SACRAMENTO – Just how many gut-busting calories are in that cheeseburger, french fry and chocolate shake lunch? Those who favor chain restaurants may soon be able to find out. A bill that would require restaurants to disclose calorie counts and other nutritional information passed its first legislative hurdle Wednesday. Fast-food outlets would be required to post the calories contained in each of their items on menu boards. Printed menus would have to list calories plus the amount of saturated fat, trans fat and sodium in each item. “People are eating out more now than they were a generation ago,” said state Sen. Alex Padilla, D-Los Angeles. “If a restaurant can tell you how to super-size a meal, they can certainly tell you how many calories.” Organizations fighting diabetes, cancer and heart disease said the measure would help with what Padilla called America’s “obesity epidemic” by allowing consumers to make better choices about what they eat.

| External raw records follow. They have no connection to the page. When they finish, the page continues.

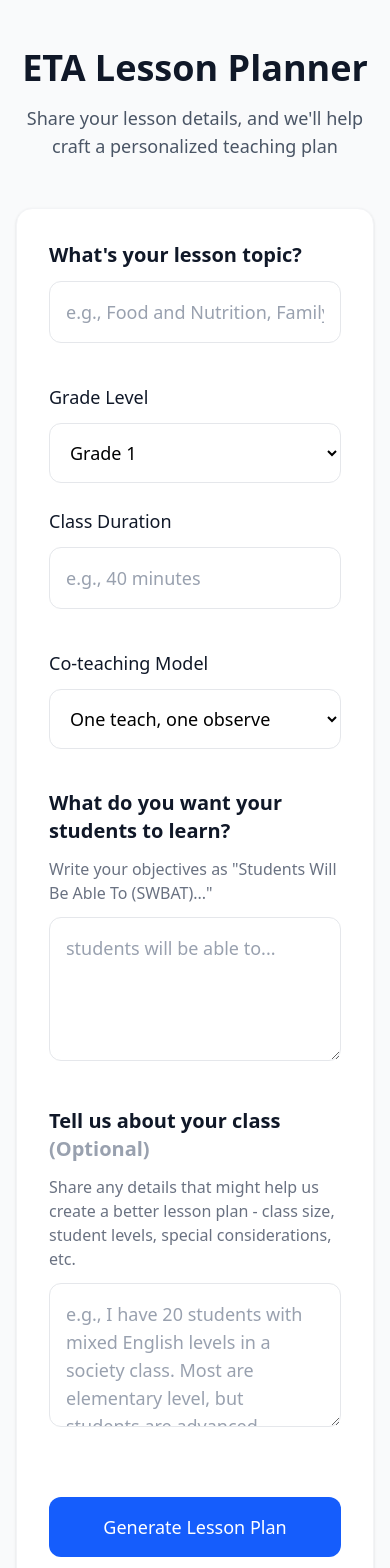
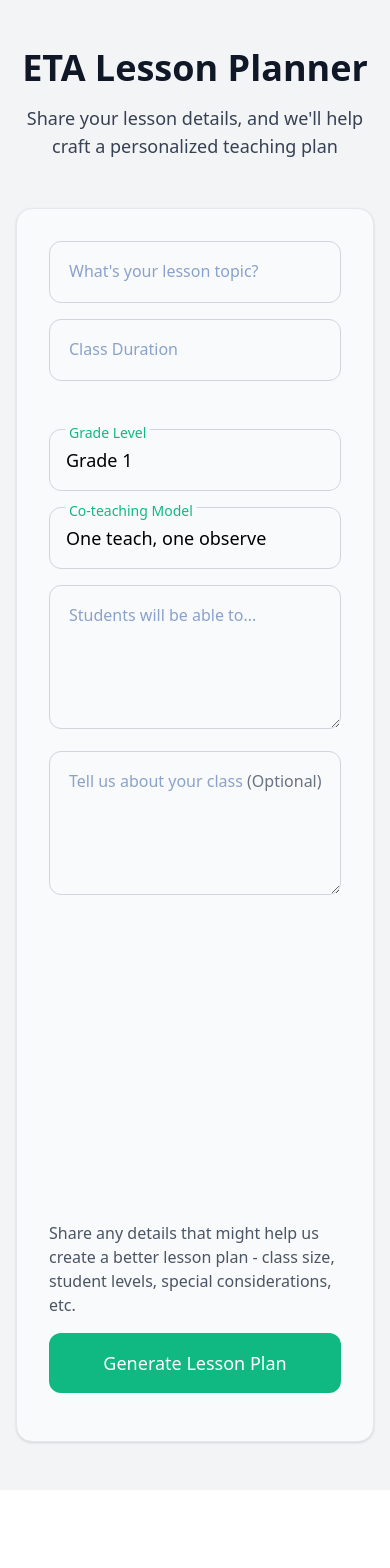
Before and after one commit to larrygrpolanco/ETA-lesson-planner, a SvelteKit app: page / in a window 390 px wide. Shown: the top 1568 px of the page. After the commit the page ends 1490 px from the top, so only its background shows below. Built offline with nearby package versions, Linux system fonts and the light colour scheme.

Commit message:
UI Complete
and it's not bad at all.

```diff
--- a/src/app.css
+++ b/src/app.css
@@ -1 +1,113 @@
 @import 'tailwindcss';
+
+.relative {
+	position: relative;
+}
+
+.absolute {
+	position: absolute;
+}
+
+.form-group {
+	margin-bottom: 1rem;
+}
+
+.peer:placeholder-shown + label {
+	top: 1rem;
+	font-size: 1rem;
+	color: rgb(138, 162, 203);
+}
+
+.peer:focus + label,
+.peer:not(:placeholder-shown) + label {
+	top: -0.6rem; /* Corrected and consolidated top value */
+	font-size: 0.875rem;
+	color: #10b981; /* Emerald-500 color for focused label */
+	background-color: rgba(249, 250, 251); /* Corrected and consolidated background-color to white */
+	padding: 0 0.25rem;
+	border-radius: 100px;
+}
+
+
+/* Custom classes */
+.input-group {
+	position: relative;
+}
+
+.input-field {
+	width: 100%;
+	border-radius: 0.75rem;
+	border-width: 1px;
+	border-style: solid;
+    border-color: #d1d5db;
+	padding: 1rem;
+	font-size: 1.125rem;
+	line-height: 1.75rem;
+	transition-property: all;
+	transition-duration: 200ms;
+	-webkit-appearance: none;
+  	-moz-appearance: none;
+  	appearance: none;
+}
+
+.input-field::placeholder {
+	color: #9ca3af;
+}
+
+.input-field:focus {
+	border-color: transparent;
+	outline: none;
+    box-shadow: 0 0 0 2px rgba(16, 185, 129, 0.5);
+}
+
+
+.input-label {
+	position: absolute;
+	top: 1rem;
+	left: 1rem;
+	background-color: 249 250 251;
+	padding-left: 0.25rem;
+	padding-right: 0.25rem;
+	font-size: 1.125rem;
+	line-height: 1.75rem;
+	color: #9ca3af;
+	transition-property: all;
+	transition-duration: 200ms;
+    border-radius: 100px;
+}
+
+
+.submit-button {
+	width: 100%;
+	border-radius: 0.75rem;
+    background-color: #10b981;
+	padding-left: 1.5rem;
+	padding-right: 1.5rem;
+	padding-top: 1rem;
+	padding-bottom: 1rem;
+	font-size: 1.125rem;
+	line-height: 1.75rem;
+	font-weight: 500;
+	color: #ffffff;
+	transition-property: all;
+	transition-duration: 200ms;
+	cursor: pointer;
+	border: none;
+	-webkit-appearance: none;
+  	-moz-appearance: none;
+  	appearance: none;
+}
+
+.submit-button:hover {
+    background-color: #059669;
+}
+
+.submit-button:focus {
+	outline: none;
+    box-shadow: 0 0 0 2px rgba(16, 185, 129, 0.5);
+}
+
+.submit-button:disabled {
+	cursor: not-allowed;
+	opacity: 0.5;
+}
--- a/src/routes/+page.svelte
+++ b/src/routes/+page.svelte
@@ -19,6 +19,8 @@
 		'Parallel teaching',
 		'Alternative teaching'
 	];
+
+	const gradeOptions = Array.from({ length: 12 }, (_, i) => i + 1);
 
 	let lessonPlan = null;
 	let isLoading = false;
@@ -45,12 +47,13 @@
 	}
 </script>
 
-<div class="min-h-screen bg-gray-50">
+<div class="min-h-screen bg-gray-100">
+	<!-- Changed background to bg-gray-200 -->
 	<main class="container mx-auto max-w-3xl px-4 py-12">
 		<!-- Header -->
 		<div class="mb-12 text-center">
 			<h1 class="mb-4 text-4xl font-bold text-gray-900">ETA Lesson Planner</h1>
-			<p class="text-lg text-gray-600">
+			<p class="text-lg text-gray-700">
 				Share your lesson details, and we'll help craft a personalized teaching plan
 			</p>
 		</div>
@@ -58,126 +61,107 @@
 		<!-- Main Form -->
 		<form
 			on:submit|preventDefault={handleSubmit}
-			class="space-y-10 rounded-2xl border border-gray-100 bg-white p-8 shadow-sm"
+			class="space-y-8 rounded-2xl border border-gray-200 bg-gray-50 p-8 shadow-sm"
 		>
 			<!-- Topic Section -->
-			<div class="space-y-3">
-				<label for="topic" class="block text-xl font-semibold text-gray-900">
-					What's your lesson topic?
-				</label>
+			<div class="form-group">
+				<div class="input-group">
 					<input
 						type="text"
 						id="topic"
 						bind:value={formData.topic}
-					placeholder="e.g., Food and Nutrition, Family Members, Past Tense Verbs"
-					class="w-full rounded-xl border border-gray-200 p-4 text-lg transition
-                 duration-200 placeholder:text-gray-400 focus:border-transparent focus:ring-2
-                 focus:ring-blue-500 focus:outline-none"
+						placeholder=""
+						class="input-field peer"
 						required
 					/>
+					<label for="topic" class="input-label"> What's your lesson topic? </label>
+				</div>
 			</div>
 
 			<!-- Class Details Grid -->
-			<div class="grid grid-cols-1 gap-6 md:grid-cols-2">
-				<div class="space-y-3">
-					<label for="grade" class="block text-lg font-medium text-gray-900">
-						Grade Level
-					</label>
-					<select
-						id="grade"
-						bind:value={formData.grade}
-						class="w-full rounded-xl border border-gray-200 p-4 text-lg
-                   transition duration-200 focus:border-transparent focus:ring-2
-                   focus:ring-blue-500 focus:outline-none"
-						required
-					>
-						{#each Array(12) as _, i}
-							<option value={i + 1}>Grade {i + 1}</option>
-						{/each}
-					</select>
-				</div>
-
-				<div class="space-y-3">
-					<label for="classDuration" class="block text-lg font-medium text-gray-900">
-						Class Duration
-					</label>
+			<div class="grid grid-cols-1 md:grid-cols-2 md:gap-6">
+				<!-- Class Duration -->
+				<div class="form-group">
+					<div class="input-group">
 						<input
 							type="text"
 							id="classDuration"
 							bind:value={formData.classDuration}
-						placeholder="e.g., 40 minutes"
-						class="w-full rounded-xl border border-gray-200 p-4 text-lg transition
-                   duration-200 placeholder:text-gray-400 focus:border-transparent focus:ring-2
-                   focus:ring-blue-500 focus:outline-none"
+							placeholder=""
+							class="input-field peer"
 							required
 						/>
+						<label for="classDuration" class="input-label"> Class Duration </label>
+					</div>
+				</div>
+			</div>
+
+            <!-- Grade Level -->
+				<div class="form-group">
+					<div class="input-group">
+						<select id="grade" bind:value={formData.grade} class="input-field peer" required>
+							{#each gradeOptions as grade}
+								<option value={grade}>Grade {grade}</option>
+							{/each}
+							<option>Univeristy</option>
+						</select>
+						<label for="grade" class="input-label"> Grade Level </label>
 					</div>
 				</div>
 
 			<!-- Co-teaching Model -->
-			<div class="space-y-3">
-				<label for="coTeachingModel" class="block text-lg font-medium text-gray-900">
-					Co-teaching Model
-				</label>
+			<div class="form-group">
+				<div class="input-group">
 					<select
 						id="coTeachingModel"
 						bind:value={formData.coTeachingModel}
-					class="w-full rounded-xl border border-gray-200 p-4 text-lg
-                 transition duration-200 focus:border-transparent focus:ring-2
-                 focus:ring-blue-500 focus:outline-none"
+						class="input-field peer"
 						required
 					>
 						{#each coTeachingOptions as option}
 							<option value={option}>{option}</option>
 						{/each}
 					</select>
+					<label for="coTeachingModel" class="input-label"> Co-teaching Model </label>
+				</div>
 			</div>
 
 			<!-- Learning Objectives -->
-			<div class="space-y-3">
-				<label for="objectives" class="block text-xl font-semibold text-gray-900">
-					What do you want your students to learn?
-				</label>
-				<p class="text-gray-500">Write your objectives as "Students Will Be Able To (SWBAT)..."</p>
+			<div class="form-group">
+				<div class="input-group">
 					<textarea
 						id="objectives"
 						bind:value={formData.objectives}
-					placeholder="students will be able to..."
-					class="h-36 w-full rounded-xl border border-gray-200 p-4 text-lg transition
-                 duration-200 placeholder:text-gray-400 focus:border-transparent focus:ring-2
-                 focus:ring-blue-500 focus:outline-none"
+						placeholder=" "
+						class="input-field peer h-36"
 						required
 					></textarea>
+					<label for="objectives" class="input-label"> Students will be able to... </label>
+				</div>
 			</div>
 
 			<!-- Class Description -->
-			<div class="space-y-3">
-				<label for="classDescription" class="block text-xl font-semibold text-gray-900">
-					Tell us about your class <span class="text-gray-400">(Optional)</span>
+			<div class="form-group">
+				<div class="input-group">
+					<textarea
+						id="classDescription"
+						bind:value={formData.classDescription}
+						placeholder=""
+						class="input-field peer h-36"
+					></textarea>
+					<label for="classDescription" class="input-label">
+						Tell us about your class <span class="text-gray-500">(Optional)</span>
 					</label>
-				<p class="text-gray-500">
+				</div>
+				<p class="mt-80 text-gray-600">
 					Share any details that might help us create a better lesson plan - class size, student
 					levels, special considerations, etc.
 				</p>
-				<textarea
-					id="classDescription"
-					bind:value={formData.classDescription}
-					placeholder="e.g., I have 20 students with mixed English levels in a society class. Most are elementary level, but  students are advanced..."
-					class="h-36 w-full rounded-xl border border-gray-200 p-4 text-lg transition
-                 duration-200 placeholder:text-gray-400 focus:border-transparent focus:ring-2
-                 focus:ring-blue-500 focus:outline-none"
-				></textarea>
 			</div>
 
 			<!-- Submit Button -->
-			<div class="pt-6">
-				<button
-					type="submit"
-					class="w-full rounded-xl bg-blue-600 px-6 py-4 text-lg font-medium text-white
-                 transition duration-200 hover:bg-blue-700 focus:ring-2 focus:ring-blue-500
-                 focus:ring-offset-2 focus:outline-none disabled:cursor-not-allowed disabled:opacity-50"
-					disabled={isLoading}
-				>
+			<div class="form-group">
+				<button type="submit" class="submit-button" disabled={isLoading}>
 					{isLoading ? 'Creating your lesson plan...' : 'Generate Lesson Plan'}
 				</button>
 			</div>
@@ -185,14 +169,15 @@
 
 		<!-- Error Display -->
 		{#if error}
-			<div class="mt-8 rounded-lg border-l-4 border-red-500 bg-red-50 p-4">
+			<div class="mt-8 rounded-lg border-l-4 border-red-100 bg-red-50 p-4">
 				<p class="text-red-700">{error}</p>
 			</div>
 		{/if}
 
 		<!-- Results Display -->
 		{#if lessonPlan}
-			<div class="mt-8 rounded-2xl border border-gray-100 bg-white p-8 shadow-sm">
+			<div class="mt-8 rounded-2xl border border-gray-100 bg-gray-50 p-8 shadow-sm">
+				<!-- Changed bg-white to bg-gray-50 -->
 				<h2 class="mb-6 text-2xl font-bold text-gray-900">{lessonPlan.topic}</h2>
 				<!-- Add lesson plan content display here -->
 			</div>
--- a/vite.config.js
+++ b/vite.config.js
@@ -2,6 +2,7 @@ import tailwindcss from '@tailwindcss/vite';
 import { sveltekit } from '@sveltejs/kit/vite';
 import { defineConfig } from 'vite';
 
+
 export default defineConfig({
 	plugins: [sveltekit(), tailwindcss()]
 });
```
Also changed, not shown: src/lib/components/DarkModeToggle.svelte (added, +69 -0 lines). Lines whose indentation alone changed are shown as unchanged.
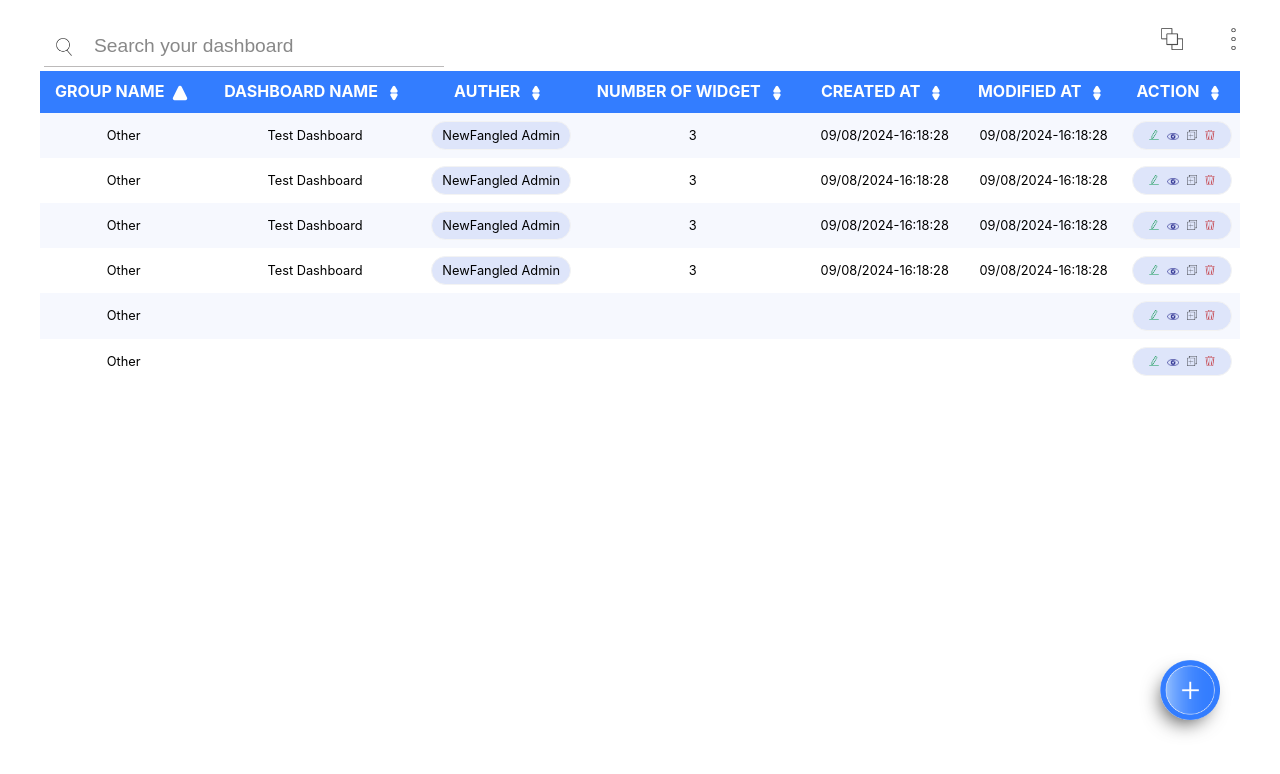
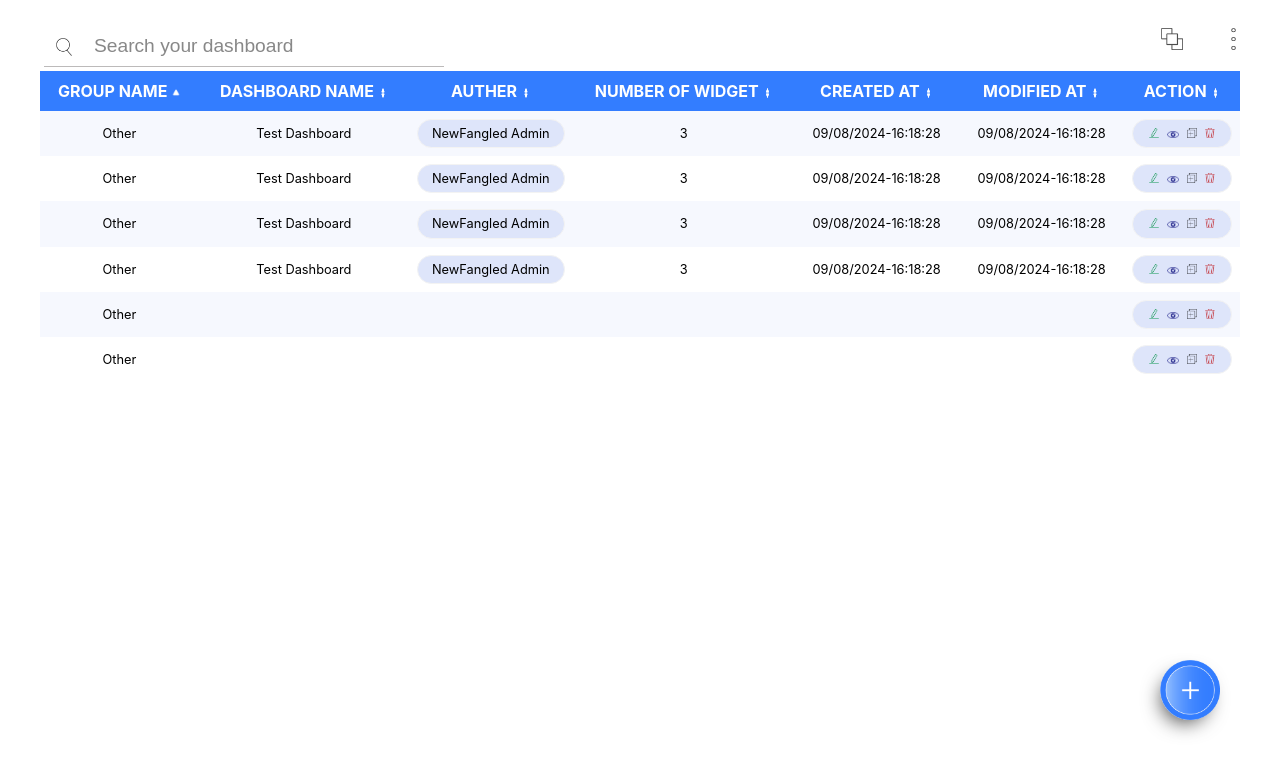
Before and after one commit to vi-verma/react-styled-left-menu, a React (Vite) app: page / in a window 1280 px wide. Both pictures are taken after a click on the picture 180 px from the left and 92 px from the top of the page. Shown: the top 774 px of the page. Built offline with nearby package versions, Linux system fonts and the light colour scheme.

Commit message:
sortinng arrow

```diff
--- a/src/components/table/CustomTable.jsx
+++ b/src/components/table/CustomTable.jsx
@@ -56,14 +56,16 @@ const ContentWrapper = styled.div`
   background: #dee5fa;
 `;
 const SortIcon = styled.img`
-  height: 1.5rem;
+  height: 1rem;
+  width: 0.6rem;
   margin-left: 4px;
   vertical-align: middle;
-  /* display: hide;
-  &:hover{
-    display: block;
-  } */
-  /* text-align: center; */
+`;
+const SortedIcon = styled.img`
+  height: 0.6rem;
+  width: 0.6rem;
+  margin-left: 4px;
+  vertical-align: middle;
 `;
 
 const TABLE_DATA = [
@@ -202,7 +204,7 @@ const CustomTable = () => {
                   {el?.title}
                   {table?.sort === "asc" &&
                   table?.sortColumn === el?.dataIndex ? (
-                    <SortIcon
+                    <SortedIcon
                       onClick={() =>
                         handleTableChange({
                           sort: "desc",
@@ -214,7 +216,7 @@ const CustomTable = () => {
                     />
                   ) : table?.sort === "desc" &&
                     table?.sortColumn === el?.dataIndex ? (
-                    <SortIcon
+                    <SortedIcon
                       onClick={() =>
                         handleTableChange({
                           sort: "",
```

It would apply to chains with 10 or more restaurants. Two other similar bills were introduced this year. The authors of that legislation, Sen. Carole Migden, D-San Francisco, and Assemblyman Mark De Saulnier, D-Martinez, agreed to support Padilla’s bill. The Senate Health Committee voted 6-2 to send Padilla’s bill to the Appropriations Committee over the objections of the 22,000-member California Restaurant Association. “A menu will actually become a book … and actually confuse the consumer,” association lobbyist Jon Barnato told the committee. Many restaurants already post nutrition information inside the business or on Web sites. But enacting a law invites frivolous lawsuits, Barnato said, even though the legislation would allow nutrition information to be off by as much as 20 percent. Gov. Arnold Schwarzenegger hasn’t taken a position on the bill, said spokeswoman Sabrina Lockhart. But she noted the governor, a fitness buff and former bodybuilder, signed laws banning junk food and sodas from schools. 160Want local news?Sign up for the Localist and stay informed Something went wrong. Please try again.subscribeCongratulations! You’re all set!